1216. Little Grebe.
Podicipes fluviatilis (Tunstall), Orn. Brit. p. 3 (1771) ; Dresser, viii. p. 659, pl. 633 ; Ogilvie Grant, Cat. B. Br. Mus. xxvi. p. 507 ; Saunders, p. 725 ; P. minor (Gmel.), Syst. Nat. i. p. 591 1788 ; (Naum.), ix. p. 785, Taf. 247 ; Hewitson, ii. p. 446, pl. cxxi. tig. 1 ; Gould, B. of E. v. pl. 392 ; id. B. of Gt. Brit. v. pl. 42 ; Seebohm, B. Jap. Emp. p. 367 ; Lilford, vi. 119, pl. 52.
Le Castagneux, French ; Mergulhao alca-cu, Portug. ; Zam-bullidor. Span. ; Tuffetto, Ital. ; Kleiner-Steissfuss, German ; Dodaers, Dutch ; Lille-Lappedykker, Dan.; Liden-Toplom, Norweg. ; Sma-Dopping, Swed. ; Pikku-uikku, Finn. ; El-ghotis, Moor. ; Kaitsumuri, Jap.
Male ad. (Alexandria). Crown, nape, hind neck, chin, and lores blackish brown ; sides of head, neck, and entire throat rich chestnut-red ; upper parts blackish tinged with grey ; short secondaries white, externally mar¬gined with dark grey ; breast and flanks blackish grey ; rest of under parts dark silvery grey ; bill blackish, the base of the gape lemon-yellow ; legs and feet dull horny greenish ; iris bright brown. Culmen 0.97, wing 3.9, tarsus 1.4 inch. Sexes alike. In winter the rufous is lacking, the chin and upper throat being white, the sides of head and lower throat rufous buff.
Hab. Europe generally, from Scandinavia and Britain to North Africa ; Asia Minor, and Central Asia east to Japan, but not ranging north to Siberia. In India and S. Africa it is replaced by a nearly allied subspecies, P. capensis, Lichtenstein,. (P. albipennis, Sharpe).

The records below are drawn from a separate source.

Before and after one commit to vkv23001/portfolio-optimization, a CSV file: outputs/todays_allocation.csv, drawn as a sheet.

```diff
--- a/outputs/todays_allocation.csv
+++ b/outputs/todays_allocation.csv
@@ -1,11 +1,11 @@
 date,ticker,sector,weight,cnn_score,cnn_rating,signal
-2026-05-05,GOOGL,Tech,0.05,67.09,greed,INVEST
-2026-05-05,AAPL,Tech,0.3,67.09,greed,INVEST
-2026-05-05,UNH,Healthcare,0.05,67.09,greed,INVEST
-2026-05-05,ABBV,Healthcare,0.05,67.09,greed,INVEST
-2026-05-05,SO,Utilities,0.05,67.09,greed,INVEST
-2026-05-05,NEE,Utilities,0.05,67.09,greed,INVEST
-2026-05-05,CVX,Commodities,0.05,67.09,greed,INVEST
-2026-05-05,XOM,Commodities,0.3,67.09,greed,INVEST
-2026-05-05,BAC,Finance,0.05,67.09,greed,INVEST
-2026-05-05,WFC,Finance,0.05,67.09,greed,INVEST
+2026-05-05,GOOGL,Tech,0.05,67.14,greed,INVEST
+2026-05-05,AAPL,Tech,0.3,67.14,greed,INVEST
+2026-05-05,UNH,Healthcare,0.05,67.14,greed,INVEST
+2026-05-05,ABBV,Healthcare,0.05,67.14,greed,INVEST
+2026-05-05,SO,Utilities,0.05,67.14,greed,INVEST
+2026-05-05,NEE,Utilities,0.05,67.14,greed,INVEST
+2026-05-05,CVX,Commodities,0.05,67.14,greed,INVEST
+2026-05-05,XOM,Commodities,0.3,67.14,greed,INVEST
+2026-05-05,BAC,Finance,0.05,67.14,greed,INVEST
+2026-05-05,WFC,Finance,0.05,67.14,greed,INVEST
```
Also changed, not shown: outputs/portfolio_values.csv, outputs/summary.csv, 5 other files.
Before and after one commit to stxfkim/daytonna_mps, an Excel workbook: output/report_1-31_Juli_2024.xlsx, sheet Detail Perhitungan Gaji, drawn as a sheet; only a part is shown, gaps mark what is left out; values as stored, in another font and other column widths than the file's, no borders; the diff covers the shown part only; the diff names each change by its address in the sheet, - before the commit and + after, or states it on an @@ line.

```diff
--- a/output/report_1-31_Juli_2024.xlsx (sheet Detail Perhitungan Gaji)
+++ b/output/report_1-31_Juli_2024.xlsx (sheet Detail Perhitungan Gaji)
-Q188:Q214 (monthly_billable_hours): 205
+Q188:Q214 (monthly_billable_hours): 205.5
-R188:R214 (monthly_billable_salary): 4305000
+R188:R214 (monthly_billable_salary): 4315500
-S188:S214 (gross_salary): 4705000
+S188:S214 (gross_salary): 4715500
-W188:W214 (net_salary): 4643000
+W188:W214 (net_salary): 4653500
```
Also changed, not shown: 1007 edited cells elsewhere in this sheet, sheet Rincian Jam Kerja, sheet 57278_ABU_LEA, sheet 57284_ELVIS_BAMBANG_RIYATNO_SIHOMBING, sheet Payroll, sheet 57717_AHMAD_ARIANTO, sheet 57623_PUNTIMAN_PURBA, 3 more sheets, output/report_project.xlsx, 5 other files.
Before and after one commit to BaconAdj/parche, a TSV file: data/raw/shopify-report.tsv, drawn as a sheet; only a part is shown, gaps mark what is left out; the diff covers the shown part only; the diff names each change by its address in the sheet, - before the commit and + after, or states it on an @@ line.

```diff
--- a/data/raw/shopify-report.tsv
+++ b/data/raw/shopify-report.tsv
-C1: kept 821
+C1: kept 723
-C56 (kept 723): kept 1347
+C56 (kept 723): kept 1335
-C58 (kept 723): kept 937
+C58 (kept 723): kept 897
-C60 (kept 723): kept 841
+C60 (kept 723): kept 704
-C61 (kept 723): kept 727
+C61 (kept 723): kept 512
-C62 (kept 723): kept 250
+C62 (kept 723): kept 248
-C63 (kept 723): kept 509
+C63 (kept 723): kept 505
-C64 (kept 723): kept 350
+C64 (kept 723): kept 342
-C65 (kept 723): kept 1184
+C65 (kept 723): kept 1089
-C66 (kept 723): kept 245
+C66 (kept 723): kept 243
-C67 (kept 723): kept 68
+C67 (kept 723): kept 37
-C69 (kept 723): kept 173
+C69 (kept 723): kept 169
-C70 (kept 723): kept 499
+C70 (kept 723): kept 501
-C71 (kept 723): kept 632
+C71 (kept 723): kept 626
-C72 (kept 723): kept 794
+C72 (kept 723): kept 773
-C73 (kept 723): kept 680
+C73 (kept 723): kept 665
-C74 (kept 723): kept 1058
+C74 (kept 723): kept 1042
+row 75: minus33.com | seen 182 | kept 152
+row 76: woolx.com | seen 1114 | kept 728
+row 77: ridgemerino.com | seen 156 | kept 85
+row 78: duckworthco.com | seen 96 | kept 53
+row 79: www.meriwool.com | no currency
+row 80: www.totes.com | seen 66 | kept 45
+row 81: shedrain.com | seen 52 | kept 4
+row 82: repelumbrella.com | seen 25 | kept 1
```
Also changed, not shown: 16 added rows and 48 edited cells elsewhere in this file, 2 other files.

In general habits the Little Grebe does not differ from its allies, but does not take wing so readily as the two preceding species, preferring to seek safety by diving. It frequents inland lakes and ponds, especially where there is abundant cover, and is shy and wary. It feeds on insects, larvae, small fish, and frogs, and occasionally on vegetable matter. Its call- note is a soft and not unpleasant bib-bibib, uttered several times in succession. Its nest is a large mass of aquatic herbage placed either near, or floating on, the water ; its eggs, 3 to 6 in number, which are usually laid late in April or early in May, resemble those of P. nigricollis, but are much smaller, measuring about 1.55 by 1.04. After a very short period of incubation the eggs of all the Grebes become very discoloured, and are sometimes dark brown. The young of all our Grebes resemble the adult in winter dress but are duller, and the young in down are blackish or brownish above, striped with rufous or whitish brown, the under parts white.
Since this work was commenced many sub-species have been described, only some of which Lave been included or referred to, and it appears that two species have been in¬advertently omitted. These two are the following, viz.
1216. Podicipes fluviatilis
1216. Little Grebe.